I think even when we had ethnic diversity and gender diversity, that there was still a bit of a cultural sameness on the board. And we recognized that. And we were constantly trying to like, how do we break through that? How do we talk to and encourage people from the areas of Calgary that don’t see themselves as the kind of person who sits on the library board? How do we get them? How do we encourage them to join the library board?
It took us six years. And this year for the first time, we got some actual diversity of perspective in our applicant pool. I think that part of what happens, and this was certainly evident in the library’s reconciliation work over the last six or seven years as well, is that consistently making the effort, consistently reaching out and talking to people in the community, consistently demonstrating this is a value and that although you’re not doing it perfectly yet, you’re going to continue to it at the highest levels of leadership makes a difference over time.
What advice would you give to other boards wishing to do the same in maybe less than 6 years?
I don’t know if speed can be one of the measures of success. Because oftentimes what is necessary for an organization is to build trust with elements of the community that don’t trust them yet. There isn’t a shortcut to trust-building. However, I will say that the two things that helped were rethinking the job description and reaching out to communities.
We had to articulate what we consider the most important qualities in a candidate. I think that when you define the ideal candidate in narrow ways, when people do accomplish it from marginalized or underserved or equity seeking communities, they’re doing it against enormous odds often. It can be done but it’s not easy. Those people who do it are usually struggling to be seen and accepted and valued. So they’re in, but they’re not all the way in. It can require rethinking fundamental elements of what you consider to be a qualification.
We really had to talk through what we understood to be a successful interview. Because we had people in the interview process who brought very, very different cultural approaches to being interviewed. For example, the cultural notion that you unpack all of your strengths and all of your connections and you display them proudly and talk about them, namedrop your connections, all of that is a totally culturally specific approach that for many people in the world is an extremely uncomfortable and antithetical way to go about presenting yourself.
So we had to unpack our own cultural bias and blind spots during the interview process. We had choices that felt like they would be easy “yes”, because they were culturally familiar. It’s the more difficult “yesses”, the culturally unfamiliar choices that require a commitment.

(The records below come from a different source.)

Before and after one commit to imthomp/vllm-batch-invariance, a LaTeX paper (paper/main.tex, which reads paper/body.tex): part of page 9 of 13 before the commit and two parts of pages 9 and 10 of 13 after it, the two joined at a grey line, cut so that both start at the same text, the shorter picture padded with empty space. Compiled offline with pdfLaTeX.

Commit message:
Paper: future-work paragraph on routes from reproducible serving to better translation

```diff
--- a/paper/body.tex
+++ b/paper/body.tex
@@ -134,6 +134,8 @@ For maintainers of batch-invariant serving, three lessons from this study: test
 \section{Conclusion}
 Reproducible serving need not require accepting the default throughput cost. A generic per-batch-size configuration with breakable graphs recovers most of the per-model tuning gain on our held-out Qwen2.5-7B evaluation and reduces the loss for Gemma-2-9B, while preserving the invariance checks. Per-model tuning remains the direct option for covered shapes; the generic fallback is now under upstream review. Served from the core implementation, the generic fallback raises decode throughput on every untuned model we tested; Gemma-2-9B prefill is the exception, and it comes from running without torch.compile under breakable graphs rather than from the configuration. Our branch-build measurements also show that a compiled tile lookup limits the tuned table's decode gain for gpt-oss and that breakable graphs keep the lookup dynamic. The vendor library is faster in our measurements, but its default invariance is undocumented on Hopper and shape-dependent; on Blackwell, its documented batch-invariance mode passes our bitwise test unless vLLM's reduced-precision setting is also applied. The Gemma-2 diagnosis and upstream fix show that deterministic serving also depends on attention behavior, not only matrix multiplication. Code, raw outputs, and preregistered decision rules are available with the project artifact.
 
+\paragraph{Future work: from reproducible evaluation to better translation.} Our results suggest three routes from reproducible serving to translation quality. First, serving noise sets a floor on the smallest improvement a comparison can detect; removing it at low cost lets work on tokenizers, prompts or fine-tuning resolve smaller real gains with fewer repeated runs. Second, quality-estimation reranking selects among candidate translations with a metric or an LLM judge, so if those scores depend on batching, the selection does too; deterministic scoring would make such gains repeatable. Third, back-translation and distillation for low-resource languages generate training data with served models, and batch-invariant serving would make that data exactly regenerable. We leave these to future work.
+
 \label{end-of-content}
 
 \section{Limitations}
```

The second piece is building community connections. The thing that finally broke it open for us was we found out about an organization that did exactly what we were looking for. They were building leaders in the newcomer sector. And yet we had to build their trust that the opportunity they offered us would not be squandered. That trust-building takes time and part of how it had happened was that at lower levels operationally in terms of building programmes, those relationships existed for several years, so they knew there was willingness and openness and commitment at that level. When they heard from us at the leadership level, they were willing to trust us.
Leadership is not the only thing that matters, people doing front line work can also be the trust-builders in the community, they do invaluable work in terms of trust-building. This is why that permeability is so important, because if those front line people are building the trust, leaders need to be able to listen to what the front line people are telling them and incorporate that as part of the wisdom of the organization on how to move forward.